------ Provided entries
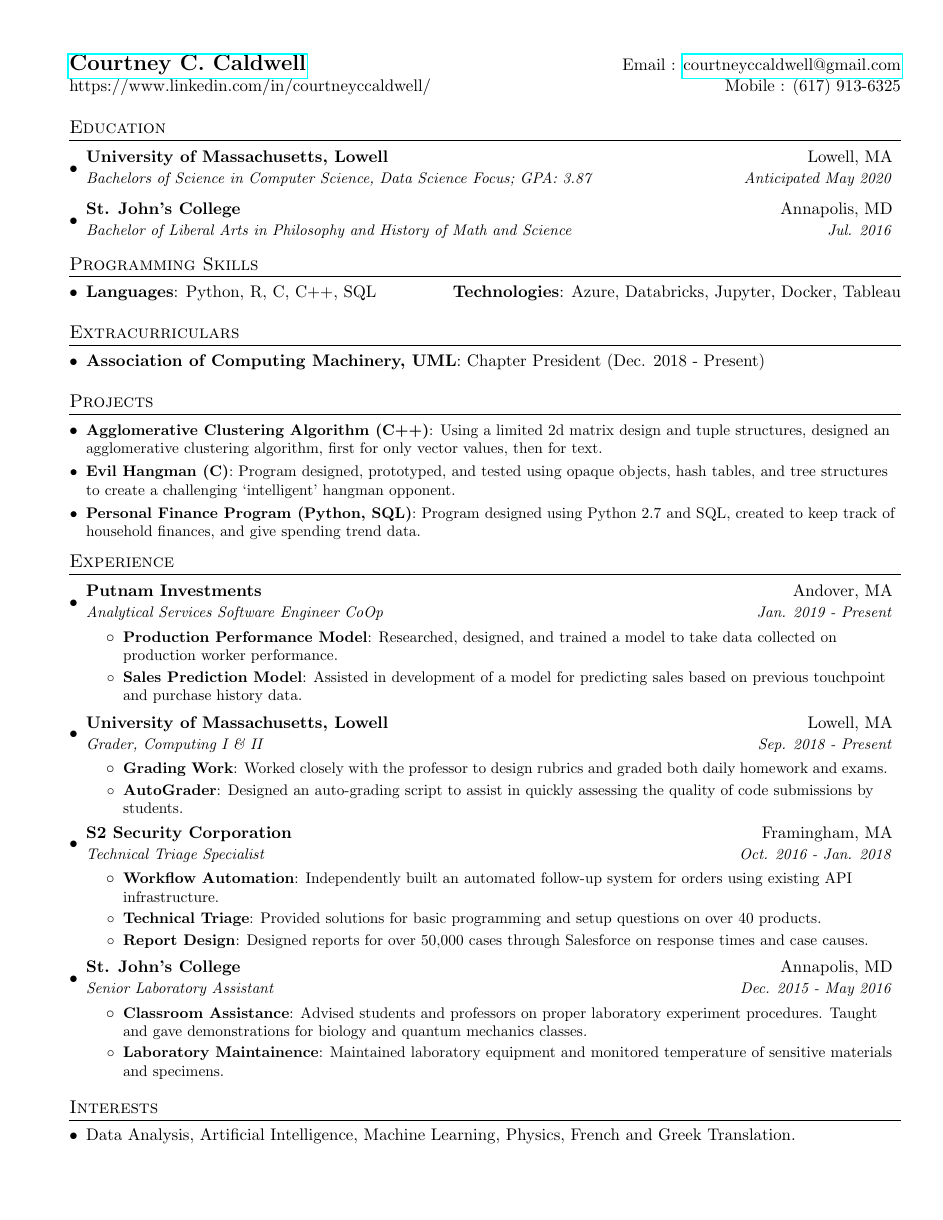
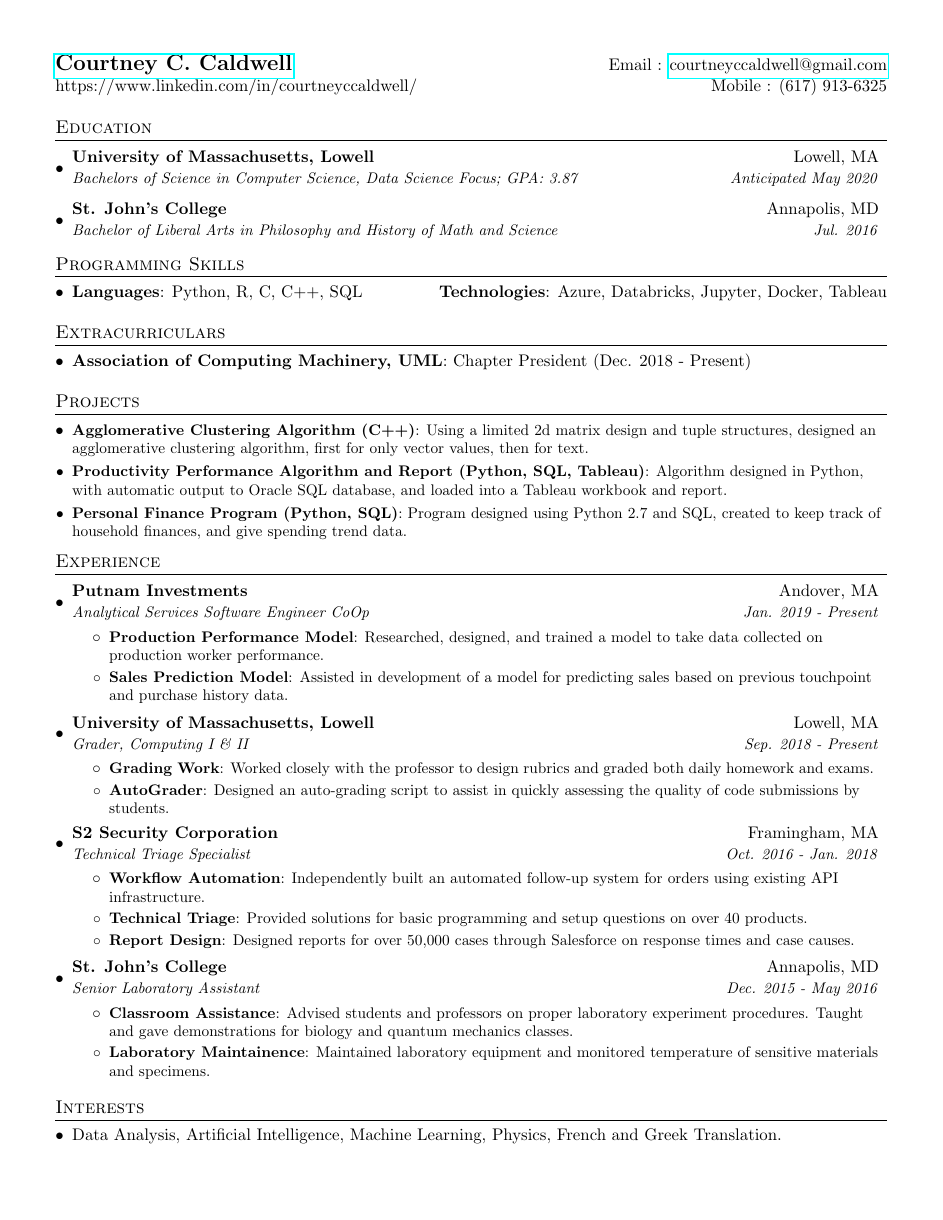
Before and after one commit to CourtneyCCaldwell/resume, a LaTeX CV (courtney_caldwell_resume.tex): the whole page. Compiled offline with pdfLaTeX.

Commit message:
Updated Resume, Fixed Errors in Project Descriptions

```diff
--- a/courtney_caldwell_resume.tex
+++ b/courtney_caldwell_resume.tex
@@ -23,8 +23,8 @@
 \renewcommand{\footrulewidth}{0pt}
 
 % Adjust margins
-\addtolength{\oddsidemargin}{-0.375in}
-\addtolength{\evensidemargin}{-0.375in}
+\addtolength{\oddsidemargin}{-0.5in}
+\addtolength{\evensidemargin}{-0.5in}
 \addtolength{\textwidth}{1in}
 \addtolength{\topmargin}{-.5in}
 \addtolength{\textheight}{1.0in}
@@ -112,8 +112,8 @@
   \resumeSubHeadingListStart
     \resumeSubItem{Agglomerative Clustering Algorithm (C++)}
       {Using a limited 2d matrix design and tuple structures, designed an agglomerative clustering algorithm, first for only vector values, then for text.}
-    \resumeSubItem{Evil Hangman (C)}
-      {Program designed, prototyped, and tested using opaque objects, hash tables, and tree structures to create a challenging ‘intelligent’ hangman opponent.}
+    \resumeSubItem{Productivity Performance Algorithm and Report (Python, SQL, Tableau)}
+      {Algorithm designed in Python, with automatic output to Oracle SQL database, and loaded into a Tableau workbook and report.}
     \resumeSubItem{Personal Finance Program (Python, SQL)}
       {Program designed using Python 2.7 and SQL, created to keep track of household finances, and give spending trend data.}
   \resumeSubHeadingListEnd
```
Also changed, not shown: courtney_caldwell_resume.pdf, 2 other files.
------------
Could you write out every record exactly, leaving the pictures out?

## [Written response]
Before and after one commit to CourtneyCCaldwell/resume, a LaTeX CV (courtney_caldwell_resume.tex): the whole page. Compiled offline with pdfLaTeX.

Commit message:
Updated Resume, Fixed Errors in Project Descriptions

```diff
--- a/courtney_caldwell_resume.tex
+++ b/courtney_caldwell_resume.tex
@@ -23,8 +23,8 @@
 \renewcommand{\footrulewidth}{0pt}
 
 % Adjust margins
-\addtolength{\oddsidemargin}{-0.375in}
-\addtolength{\evensidemargin}{-0.375in}
+\addtolength{\oddsidemargin}{-0.5in}
+\addtolength{\evensidemargin}{-0.5in}
 \addtolength{\textwidth}{1in}
 \addtolength{\topmargin}{-.5in}
 \addtolength{\textheight}{1.0in}
@@ -112,8 +112,8 @@
   \resumeSubHeadingListStart
     \resumeSubItem{Agglomerative Clustering Algorithm (C++)}
       {Using a limited 2d matrix design and tuple structures, designed an agglomerative clustering algorithm, first for only vector values, then for text.}
-    \resumeSubItem{Evil Hangman (C)}
-      {Program designed, prototyped, and tested using opaque objects, hash tables, and tree structures to create a challenging ‘intelligent’ hangman opponent.}
+    \resumeSubItem{Productivity Performance Algorithm and Report (Python, SQL, Tableau)}
+      {Algorithm designed in Python, with automatic output to Oracle SQL database, and loaded into a Tableau workbook and report.}
     \resumeSubItem{Personal Finance Program (Python, SQL)}
       {Program designed using Python 2.7 and SQL, created to keep track of household finances, and give spending trend data.}
   \resumeSubHeadingListEnd
```
Also changed, not shown: courtney_caldwell_resume.pdf, 2 other files.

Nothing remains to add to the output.